- _Work item_: Copy out each line below that has the word "data" in it.

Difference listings
----

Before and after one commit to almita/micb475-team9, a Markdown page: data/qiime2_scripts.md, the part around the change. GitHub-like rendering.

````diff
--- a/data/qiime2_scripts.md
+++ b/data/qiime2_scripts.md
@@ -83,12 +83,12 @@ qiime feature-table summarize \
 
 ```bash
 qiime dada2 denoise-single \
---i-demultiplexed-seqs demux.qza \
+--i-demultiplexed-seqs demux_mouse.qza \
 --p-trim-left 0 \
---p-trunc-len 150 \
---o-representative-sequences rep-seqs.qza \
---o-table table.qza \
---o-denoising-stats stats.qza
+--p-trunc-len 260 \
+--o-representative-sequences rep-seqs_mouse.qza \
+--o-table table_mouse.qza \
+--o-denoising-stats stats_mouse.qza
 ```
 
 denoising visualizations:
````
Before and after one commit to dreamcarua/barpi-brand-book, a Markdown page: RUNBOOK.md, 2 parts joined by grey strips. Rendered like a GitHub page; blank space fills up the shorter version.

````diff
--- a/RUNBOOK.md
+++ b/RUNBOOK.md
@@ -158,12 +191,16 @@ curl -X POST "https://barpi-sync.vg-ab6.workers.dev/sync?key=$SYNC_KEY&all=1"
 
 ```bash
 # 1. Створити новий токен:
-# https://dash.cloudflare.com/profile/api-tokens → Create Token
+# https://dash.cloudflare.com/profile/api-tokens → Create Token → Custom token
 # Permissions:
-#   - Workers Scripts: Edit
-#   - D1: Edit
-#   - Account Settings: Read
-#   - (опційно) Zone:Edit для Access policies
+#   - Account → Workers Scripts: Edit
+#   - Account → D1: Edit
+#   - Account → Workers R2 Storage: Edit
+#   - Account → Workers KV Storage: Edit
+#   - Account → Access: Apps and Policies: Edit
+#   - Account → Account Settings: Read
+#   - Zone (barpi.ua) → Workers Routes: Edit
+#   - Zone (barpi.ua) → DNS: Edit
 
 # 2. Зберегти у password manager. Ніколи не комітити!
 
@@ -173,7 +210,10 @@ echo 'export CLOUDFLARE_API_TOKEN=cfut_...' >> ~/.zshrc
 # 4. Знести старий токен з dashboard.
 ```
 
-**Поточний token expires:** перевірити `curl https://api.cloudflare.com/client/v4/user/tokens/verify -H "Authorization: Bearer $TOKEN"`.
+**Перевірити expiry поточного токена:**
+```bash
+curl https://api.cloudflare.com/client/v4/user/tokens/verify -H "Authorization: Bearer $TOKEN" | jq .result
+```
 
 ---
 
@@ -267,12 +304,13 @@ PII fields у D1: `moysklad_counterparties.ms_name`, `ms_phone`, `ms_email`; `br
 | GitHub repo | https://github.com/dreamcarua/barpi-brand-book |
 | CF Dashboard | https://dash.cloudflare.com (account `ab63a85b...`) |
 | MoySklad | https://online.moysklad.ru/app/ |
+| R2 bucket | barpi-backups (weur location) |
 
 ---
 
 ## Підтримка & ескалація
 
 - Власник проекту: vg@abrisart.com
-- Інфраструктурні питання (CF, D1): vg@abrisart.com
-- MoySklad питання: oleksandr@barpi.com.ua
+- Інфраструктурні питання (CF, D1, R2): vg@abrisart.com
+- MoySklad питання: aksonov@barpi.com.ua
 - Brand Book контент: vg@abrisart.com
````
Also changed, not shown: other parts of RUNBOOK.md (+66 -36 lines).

----

- _Response for this exercise_:
Before and after one commit to almita/micb475-team9, a Markdown page: data/qiime2_scripts.md, the part around the change. GitHub-like rendering.
--- a/data/qiime2_scripts.md
+++ b/data/qiime2_scripts.md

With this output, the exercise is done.